Copying task for the records below: reproduce each one exactly and drop the pictures.

### Records drawn from a dataset
◇ ◇ ◇ ◇

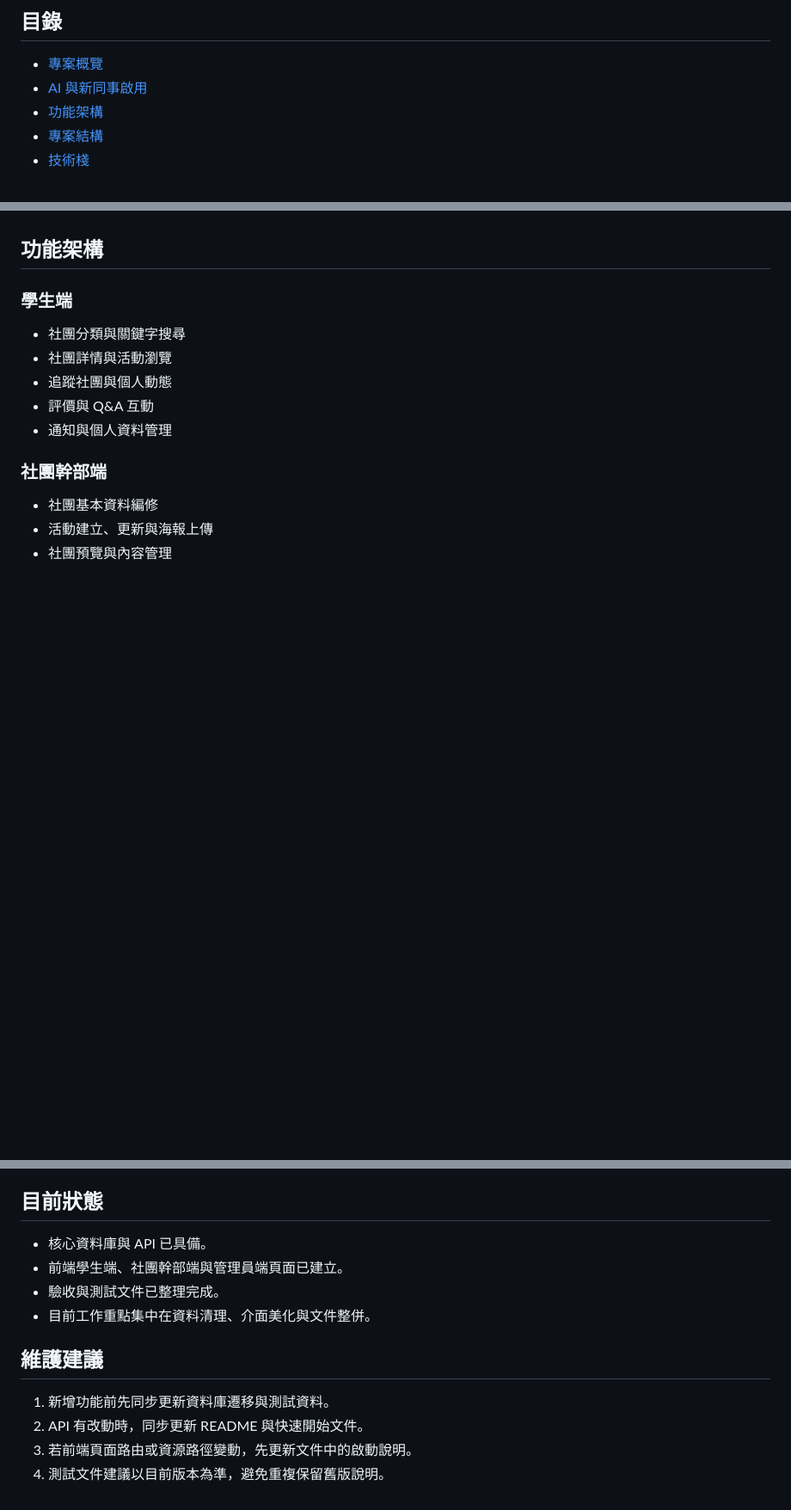
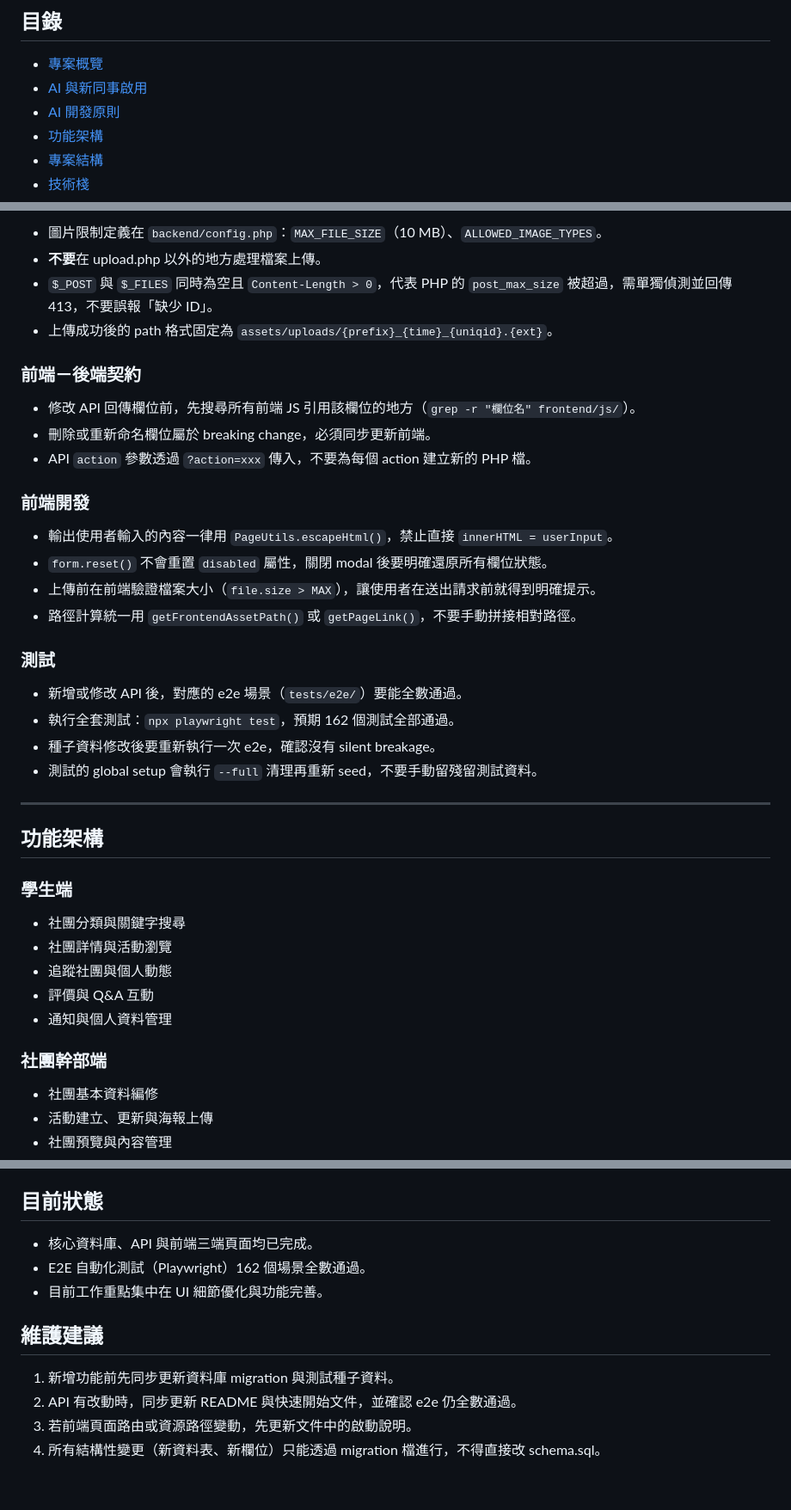
Before and after one commit to sugarwayyyyy/work, a Markdown page: README.md, 3 parts joined by grey strips. Shown at 86% size. Rendered like a GitHub page; blank space fills up the shorter version.

```diff
--- a/README.md
+++ b/README.md
@@ -5,6 +5,7 @@
 ## 目錄
 - [專案概覽](#專案概覽)
 - [AI 與新同事啟用](#ai-與新同事啟用)
+- [AI 開發原則](#ai-開發原則)
 - [功能架構](#功能架構)
 - [專案結構](#專案結構)
 - [技術棧](#技術棧)
@@ -37,3 +98,29 @@
+- 圖片限制定義在 `backend/config.php`：`MAX_FILE_SIZE`（10 MB）、`ALLOWED_IMAGE_TYPES`。
+- **不要**在 upload.php 以外的地方處理檔案上傳。
+- `$_POST` 與 `$_FILES` 同時為空且 `Content-Length > 0`，代表 PHP 的 `post_max_size` 被超過，需單獨偵測並回傳 413，不要誤報「缺少 ID」。
+- 上傳成功後的 path 格式固定為 `assets/uploads/{prefix}_{time}_{uniqid}.{ext}`。
+
+### 前端－後端契約
+
+- 修改 API 回傳欄位前，先搜尋所有前端 JS 引用該欄位的地方（`grep -r "欄位名" frontend/js/`）。
+- 刪除或重新命名欄位屬於 breaking change，必須同步更新前端。
+- API `action` 參數透過 `?action=xxx` 傳入，不要為每個 action 建立新的 PHP 檔。
+
+### 前端開發
+
+- 輸出使用者輸入的內容一律用 `PageUtils.escapeHtml()`，禁止直接 `innerHTML = userInput`。
+- `form.reset()` 不會重置 `disabled` 屬性，關閉 modal 後要明確還原所有欄位狀態。
+- 上傳前在前端驗證檔案大小（`file.size > MAX`），讓使用者在送出請求前就得到明確提示。
+- 路徑計算統一用 `getFrontendAssetPath()` 或 `getPageLink()`，不要手動拼接相對路徑。
+
+### 測試
+
+- 新增或修改 API 後，對應的 e2e 場景（`tests/e2e/`）要能全數通過。
+- 執行全套測試：`npx playwright test`，預期 162 個測試全部通過。
+- 種子資料修改後要重新執行一次 e2e，確認沒有 silent breakage。
+- 測試的 global setup 會執行 `--full` 清理再重新 seed，不要手動留殘留測試資料。
+
+---
 
 ## 功能架構
 
@@ -188,14 +296,13 @@ pwsh -File tests/api/acceptance_user_stories.ps1 -BaseUrl "http://localhost:8000
 
 ## 目前狀態
 
-- 核心資料庫與 API 已具備。
-- 前端學生端、社團幹部端與管理員端頁面已建立。
-- 驗收與測試文件已整理完成。
-- 目前工作重點集中在資料清理、介面美化與文件整併。
+- 核心資料庫、API 與前端三端頁面均已完成。
+- E2E 自動化測試（Playwright）162 個場景全數通過。
+- 目前工作重點集中在 UI 細節優化與功能完善。
 
 ## 維護建議
 
-1. 新增功能前先同步更新資料庫遷移與測試資料。
-2. API 有改動時，同步更新 README 與快速開始文件。
+1. 新增功能前先同步更新資料庫 migration 與測試種子資料。
+2. API 有改動時，同步更新 README 與快速開始文件，並確認 e2e 仍全數通過。
 3. 若前端頁面路由或資源路徑變動，先更新文件中的啟動說明。
-4. 測試文件建議以目前版本為準，避免重複保留舊版說明。
+4. 所有結構性變更（新資料表、新欄位）只能透過 migration 檔進行，不得直接改 schema.sql。
```
Also changed, not shown: other parts of README.md (+85 -4 lines).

◇ ◇ ◇ ◇

### Answer
Before and after one commit to sugarwayyyyy/work, a Markdown page: README.md, 3 parts joined by grey strips. Shown at 86% size. Rendered like a GitHub page; blank space fills up the shorter version.

```diff
--- a/README.md
+++ b/README.md
@@ -5,6 +5,7 @@
 ## 目錄
 - [專案概覽](#專案概覽)
 - [AI 與新同事啟用](#ai-與新同事啟用)
+- [AI 開發原則](#ai-開發原則)
 - [功能架構](#功能架構)
 - [專案結構](#專案結構)
 - [技術棧](#技術棧)
@@ -37,3 +98,29 @@
+- 圖片限制定義在 `backend/config.php`：`MAX_FILE_SIZE`（10 MB）、`ALLOWED_IMAGE_TYPES`。
+- **不要**在 upload.php 以外的地方處理檔案上傳。
+- `$_POST` 與 `$_FILES` 同時為空且 `Content-Length > 0`，代表 PHP 的 `post_max_size` 被超過，需單獨偵測並回傳 413，不要誤報「缺少 ID」。
+- 上傳成功後的 path 格式固定為 `assets/uploads/{prefix}_{time}_{uniqid}.{ext}`。
+
+### 前端－後端契約
+
+- 修改 API 回傳欄位前，先搜尋所有前端 JS 引用該欄位的地方（`grep -r "欄位名" frontend/js/`）。
+- 刪除或重新命名欄位屬於 breaking change，必須同步更新前端。
+- API `action` 參數透過 `?action=xxx` 傳入，不要為每個 action 建立新的 PHP 檔。
+
+### 前端開發
+
+- 輸出使用者輸入的內容一律用 `PageUtils.escapeHtml()`，禁止直接 `innerHTML = userInput`。
+- `form.reset()` 不會重置 `disabled` 屬性，關閉 modal 後要明確還原所有欄位狀態。
+- 上傳前在前端驗證檔案大小（`file.size > MAX`），讓使用者在送出請求前就得到明確提示。
+- 路徑計算統一用 `getFrontendAssetPath()` 或 `getPageLink()`，不要手動拼接相對路徑。
+
+### 測試
+
+- 新增或修改 API 後，對應的 e2e 場景（`tests/e2e/`）要能全數通過。
+- 執行全套測試：`npx playwright test`，預期 162 個測試全部通過。
+- 種子資料修改後要重新執行一次 e2e，確認沒有 silent breakage。
+- 測試的 global setup 會執行 `--full` 清理再重新 seed，不要手動留殘留測試資料。
+
+---
 
 ## 功能架構
 
@@ -188,14 +296,13 @@ pwsh -File tests/api/acceptance_user_stories.ps1 -BaseUrl "http://localhost:8000
 
 ## 目前狀態
 
-- 核心資料庫與 API 已具備。
-- 前端學生端、社團幹部端與管理員端頁面已建立。
-- 驗收與測試文件已整理完成。
-- 目前工作重點集中在資料清理、介面美化與文件整併。
+- 核心資料庫、API 與前端三端頁面均已完成。
+- E2E 自動化測試（Playwright）162 個場景全數通過。
+- 目前工作重點集中在 UI 細節優化與功能完善。
 
 ## 維護建議
 
-1. 新增功能前先同步更新資料庫遷移與測試資料。
-2. API 有改動時，同步更新 README 與快速開始文件。
+1. 新增功能前先同步更新資料庫 migration 與測試種子資料。
+2. API 有改動時，同步更新 README 與快速開始文件，並確認 e2e 仍全數通過。
 3. 若前端頁面路由或資源路徑變動，先更新文件中的啟動說明。
-4. 測試文件建議以目前版本為準，避免重複保留舊版說明。
+4. 所有結構性變更（新資料表、新欄位）只能透過 migration 檔進行，不得直接改 schema.sql。
```
Also changed, not shown: other parts of README.md (+85 -4 lines).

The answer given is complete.